Records supplied.
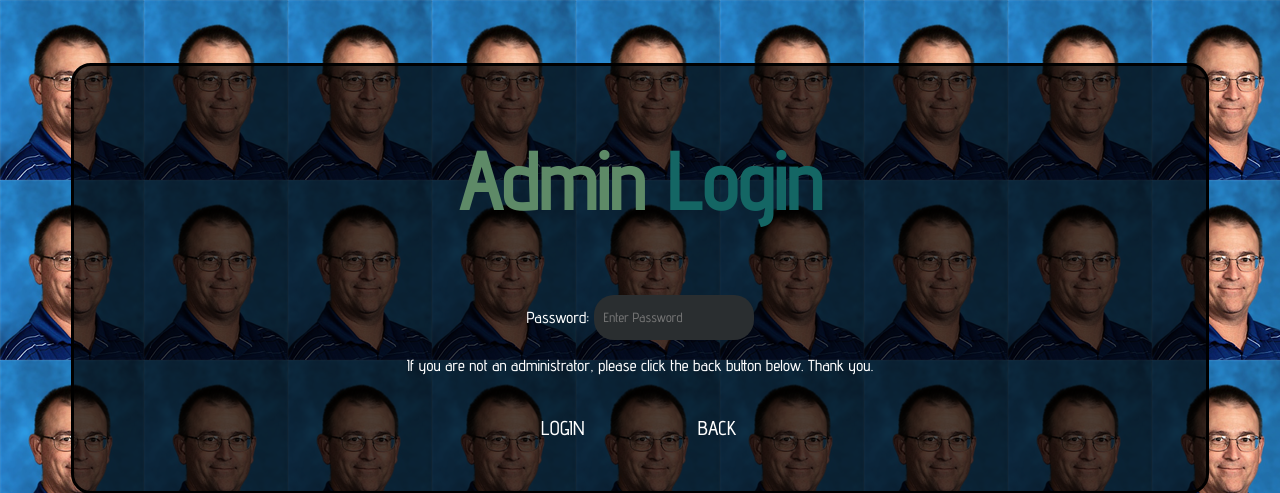
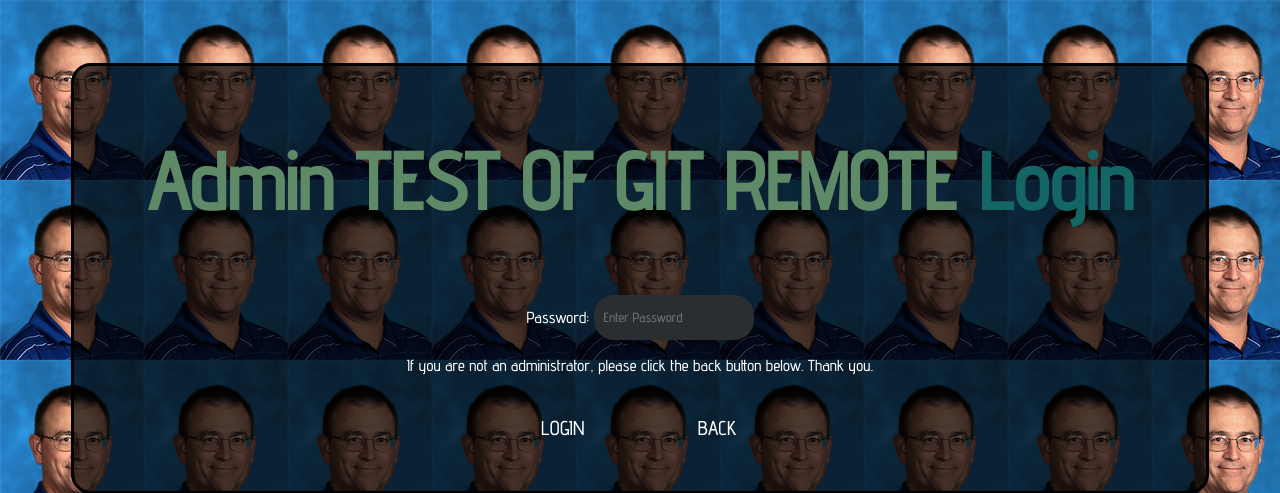
Before and after one commit to SomeStooges/MathRelay3, a PHP site: page /admin_login.php in a window 1280 px wide. Shown: the top 493 px of the page. Run offline with PHP 8.4, Linux system fonts and the light colour scheme; some libraries are stand-ins or nearby versions.

Commit message:
testing git remote on server

```diff
--- a/admin_login.php
+++ b/admin_login.php
@@ -10,7 +10,7 @@
 
 	<body style="text-align:center">
 	<section>
-		<h1><span id= "one">Admin</span><span id="two"> Login</span></h1>
+		<h1><span id= "one">Admin TEST OF GIT REMOTE</span><span id="two"> Login</span></h1>
 		<p> Password: <input type = "password" name= "password" placeholder="Enter Password" id='adminPassword'>
 		<br>
 		<p style="color: red" id="passErr"></p>
```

What to work on. What lines of the preceding data include the string "span"? Pull them out.

Answer to the problem.
-		<h1><span id= "one">Admin</span><span id="two"> Login</span></h1>
+		<h1><span id= "one">Admin TEST OF GIT REMOTE</span><span id="two"> Login</span></h1>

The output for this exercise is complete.